* Task to complete: In the entries that follow, find the line containing "for light colours."; from there, copy every line exactly through the line containing "Update local_request_queue.rst".

────────────────────────────────────────

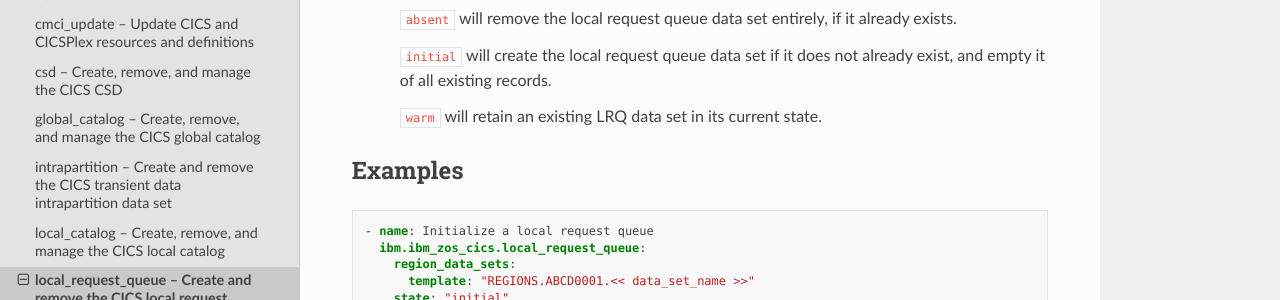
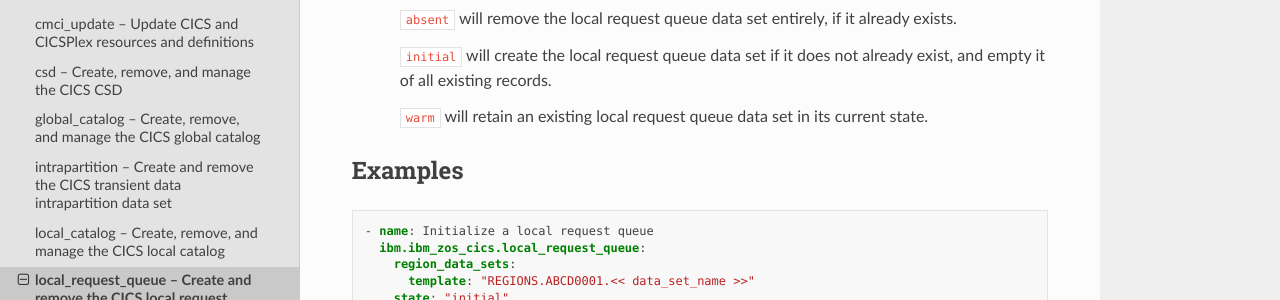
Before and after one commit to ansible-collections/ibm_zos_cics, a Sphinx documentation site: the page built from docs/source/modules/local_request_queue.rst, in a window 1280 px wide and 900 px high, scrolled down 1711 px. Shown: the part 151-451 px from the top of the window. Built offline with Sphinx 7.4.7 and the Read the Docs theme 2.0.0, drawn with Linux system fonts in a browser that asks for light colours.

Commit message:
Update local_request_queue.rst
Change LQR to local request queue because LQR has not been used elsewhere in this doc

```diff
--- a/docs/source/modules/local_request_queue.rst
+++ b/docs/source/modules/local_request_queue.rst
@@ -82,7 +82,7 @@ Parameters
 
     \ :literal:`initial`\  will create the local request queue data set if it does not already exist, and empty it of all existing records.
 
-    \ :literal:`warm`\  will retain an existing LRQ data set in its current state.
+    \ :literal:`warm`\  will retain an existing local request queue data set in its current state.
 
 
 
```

────────────────────────────────────────

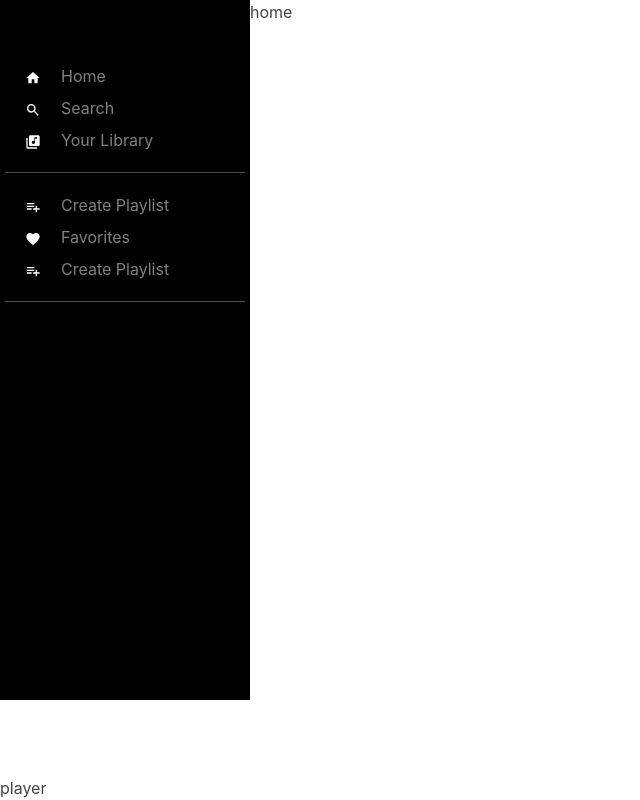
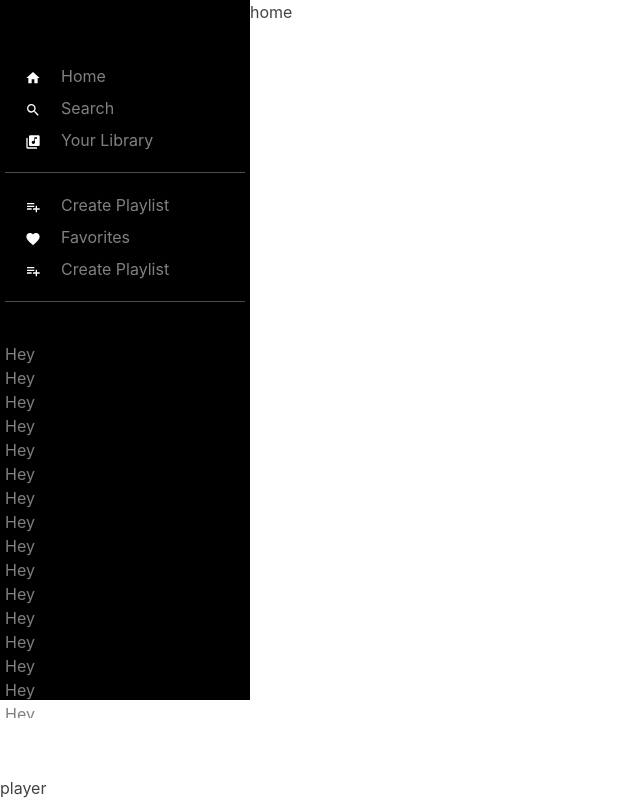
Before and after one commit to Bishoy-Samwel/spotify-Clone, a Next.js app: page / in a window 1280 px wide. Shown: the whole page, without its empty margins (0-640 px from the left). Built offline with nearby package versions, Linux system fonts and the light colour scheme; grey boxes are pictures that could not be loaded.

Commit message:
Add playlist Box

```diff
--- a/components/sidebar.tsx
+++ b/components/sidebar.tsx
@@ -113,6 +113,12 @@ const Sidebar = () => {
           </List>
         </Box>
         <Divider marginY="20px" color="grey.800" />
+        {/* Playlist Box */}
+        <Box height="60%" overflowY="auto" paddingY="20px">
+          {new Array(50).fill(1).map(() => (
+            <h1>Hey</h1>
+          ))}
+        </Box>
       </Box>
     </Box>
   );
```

────────────────────────────────────────

* Exercise answer:
Before and after one commit to ansible-collections/ibm_zos_cics, a Sphinx documentation site: the page built from docs/source/modules/local_request_queue.rst, in a window 1280 px wide and 900 px high, scrolled down 1711 px. Shown: the part 151-451 px from the top of the window. Built offline with Sphinx 7.4.7 and the Read the Docs theme 2.0.0, drawn with Linux system fonts in a browser that asks for light colours.

Commit message:
Update local_request_queue.rst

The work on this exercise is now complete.